By the way, the method I used for created this multi-exposure image was to create a stack of layers in Adobe Photoshop and then to use guides to help organize the images into sections. Then I deleted certain parts of each layer to reveal the layer below.
Here’s a screen capture of the guides.
And here are the layers all lined up.
Creating an HDR Image to Expand Dynamic Range
I’ve done a bit of experimentation with these images and I’ve come to conclude that they aren’t all necessary. Actually, using only two of them gave me the best result and believe it or not, the two that I chose are the darkest and the lightest. So, for this demonstration, I’ll use the first photo and the seventh photo to create the composition. What I’m going for is the widest dynamic range I can get.
To start off, I’ll select both of the images in Adobe Bridge. Then, once selected, I’ll open both of them into Camera Raw. Here’s what they’ll look like in Camera Raw. By the the way, I captured these images in RAW mode.
Now that I have the source images in Camera Raw, I can work through the simple process of converting them into an HDR image. To do this, I’ll select both images and then click on the small menu in the upper right part of the left column in which the thumbnails currently reside.
After that, I’ll click the Merge to HDR menu item and as a result, the HDR Merge Preview palette will appear.
Inside this preview, I’ll see the final result of the combination of photographs. There are also a few options that I’d like to go over.
Under the Options heading, there’s the opportunity to Align Images. This is especially helpful when not using a tripod and for capturing landscape scenes. Camera Raw will align the edges in the photos as best it can. Even for up close shots, this feature can be helpful, but not as much. Yesterday, when taking these shots, there was a slight breeze. The flower swayed somewhat, but the background stayed still. I suspect this application would find it challenging to align a moving subject with a fixed background. It did okay though. I really tried to wait for the wind to die down, so any alignment efforts were marginal.
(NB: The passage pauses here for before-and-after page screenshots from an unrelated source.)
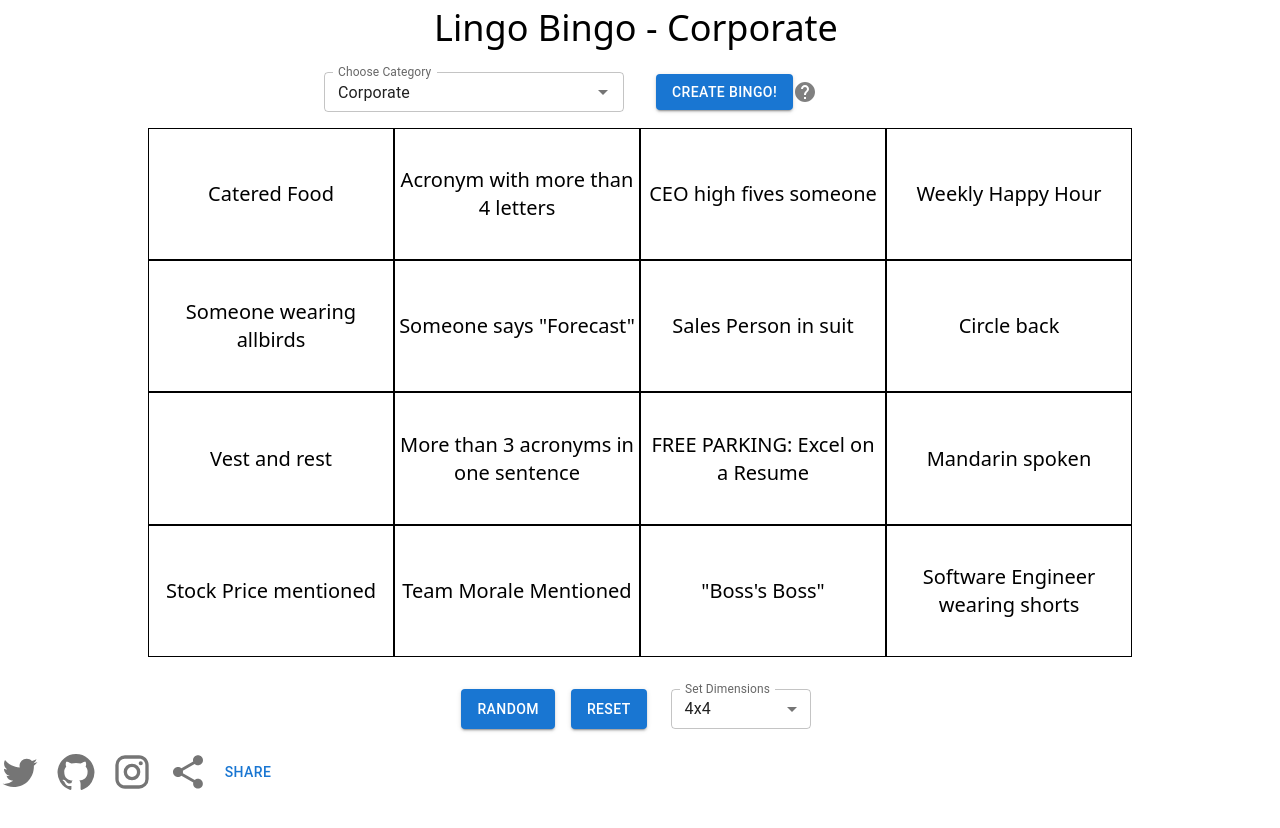
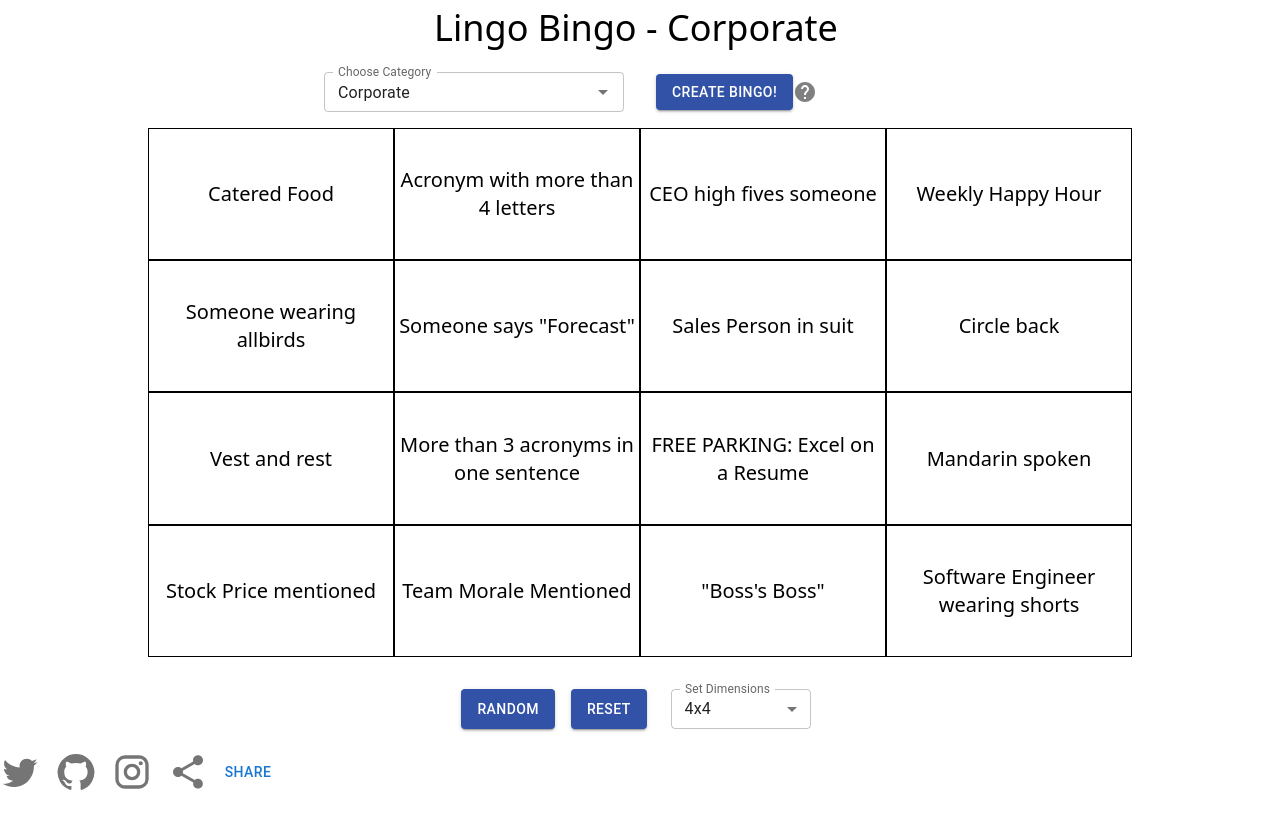
Before and after one commit to EllAchE/lingobingo, a React (Create React App) app: page / in a window 1280 px wide. Shown: the top 828 px of the page. Built offline with nearby package versions, Linux system fonts and the light colour scheme.

Commit message:
add google analytics

```diff
--- a/public/index.html
+++ b/public/index.html
@@ -26,6 +26,15 @@
     -->
     <title>Lingo Bingo</title>
   </head>
+<!-- Google tag (gtag.js) -->
+<script async src="https://www.googletagmanager.com/gtag/js?id=G-T6213QY7SR"></script>
+<script>
+  window.dataLayer = window.dataLayer || [];
+  function gtag(){dataLayer.push(arguments);}
+  gtag('js', new Date());
+
+  gtag('config', 'G-T6213QY7SR');
+</script>
   <body>
     <noscript>You need to enable JavaScript to run this app.</noscript>
     <div id="root"></div>
--- a/src/components/CategoryAndCardReset.tsx
+++ b/src/components/CategoryAndCardReset.tsx
@@ -47,7 +47,7 @@
           onClick={() => {
             dis(toggleIsEditing(undefined));
           }}
-          sx={{ marginLeft: 2 }}
+          sx={{ marginLeft: 2, backgroundColor: state.themeColor }}
         >
           {state.isEditing ? 'Cancel Creation' : 'Create Bingo!'}
         </Button>
--- a/src/components/CreateYourOwnCard.tsx
+++ b/src/components/CreateYourOwnCard.tsx
@@ -18,7 +18,6 @@
   toggleIsEditing,
 } from '../store/cardSlice';
 import { createBingoCard } from '../scripts/createGrid';
-import { CustomInput } from './CustomInput';
 
 export function CreateYourOwnCard({ successSnack }: { successSnack: any }) {
   const state = useSelector((state: any) => state.card);
@@ -45,7 +44,11 @@
           size="small"
         />
         <Button
-          sx={{ marginLeft: 2, height: '40px' }}
+          sx={{
+            marginLeft: 2,
+            height: '40px',
+            backgroundColor: state.themeColor,
+          }}
           variant="contained"
           onClick={() => {
             const cells = document.querySelectorAll('.editable-grid-cell');
--- a/src/components/GridCell.tsx
+++ b/src/components/GridCell.tsx
@@ -37,7 +37,7 @@
       key={position}
       sx={{
         backgroundColor: state.cellStates[position].isClicked
-          ? '#3252a8'
+          ? state.themeColor
           : undefined,
         color:
           state.cellStates[position]?.isClicked || state.showBingoEffects
--- a/src/components/RandomizeAndReset.tsx
+++ b/src/components/RandomizeAndReset.tsx
@@ -44,7 +44,12 @@
           dis(clearSelections(undefined));
         }}
         variant={'contained'}
-        sx={{ height: 40, zIndex: 2, marginRight: 2 }}
+        sx={{
+          height: 40,
+          zIndex: 2,
+          marginRight: 2,
+          backgroundColor: state.themeColor,
+        }}
       >
         Random
       </Button>
@@ -53,7 +58,12 @@
           dis(clearSelections(undefined));
         }}
         variant={'contained'}
-        sx={{ height: 40, zIndex: 2, marginRight: 2 }}
+        sx={{
+          height: 40,
+          zIndex: 2,
+          marginRight: 2,
+          backgroundColor: state.themeColor,
+        }}
       >
         Reset
       </Button>
--- a/src/store/cardSlice.ts
+++ b/src/store/cardSlice.ts
@@ -9,6 +9,7 @@
     cellStates: [...emptyCellStates],
     isBingo: false,
     isEditing: false,
+    themeColor: '#db77d6',
     showBingoEffects: false,
     fewestRemaining: 4,
     category: undefined,
@@ -38,6 +39,7 @@
     },
     setCategory: (state, action) => {
       state.category = action.payload;
+      state.themeColor = action.payload?.themeColor ?? '#3252a8';
     },
     resetCard: (state, action) => {
       state.fewestRemaining = action.payload;
--- a/src/types.ts
+++ b/src/types.ts
@@ -1,5 +1,6 @@
 export interface Category {
   freeParking?: string;
+  themeColor?: string;
   squares: string[];
 }
 
```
The other option under this heading is called Apply Auto Tone and Color Adjustments. This does what it says and if selected, after merging the images, you’ll notice that some sliders in the Basic panel have been moved. That’s Camera Raw making the best of how it thinks the image should appear with corrections applied.
Finally, we can Deghost the image. This is an attempt by Camera Raw to reduce or remove any bright or shadowy areas along the edges of the final image. There are three options for this, Low, Medium and High and you can even show a red Overlay on the areas Camera Raw removed the ghosting. Just be careful with this option because it takes a while to complete and if you start clicking around while it’s working, Camera Raw will likely crash.
When finished, I’ll click the OK button for the final merge to take place. This will take a few seconds and at the end of the process, a new DNG file will be created and you’ll have the option to name and store that file anywhere you wish. The file thumbnail will appear in the left column of Camera Raw with the other thumbnails.
Now that that’s done, I can check out the settings in the Basic panel and make any adjustments I see fit.
After a while of playing around, I’ll get this as the final image.
As you can see, there are no underexposed or overexposed areas of the photo. While a picture of a landscape would add some “wow” factor to this, these flowers exemplify what I was after, and that’s a greater dynamic range than any individual photo can show.
I hope I clearly explained what bracketed photography is and how to create an HDR image in Adobe Camera Raw. If you have any questions regarding this post, please let me know in the comment section down below. Thanks for reading!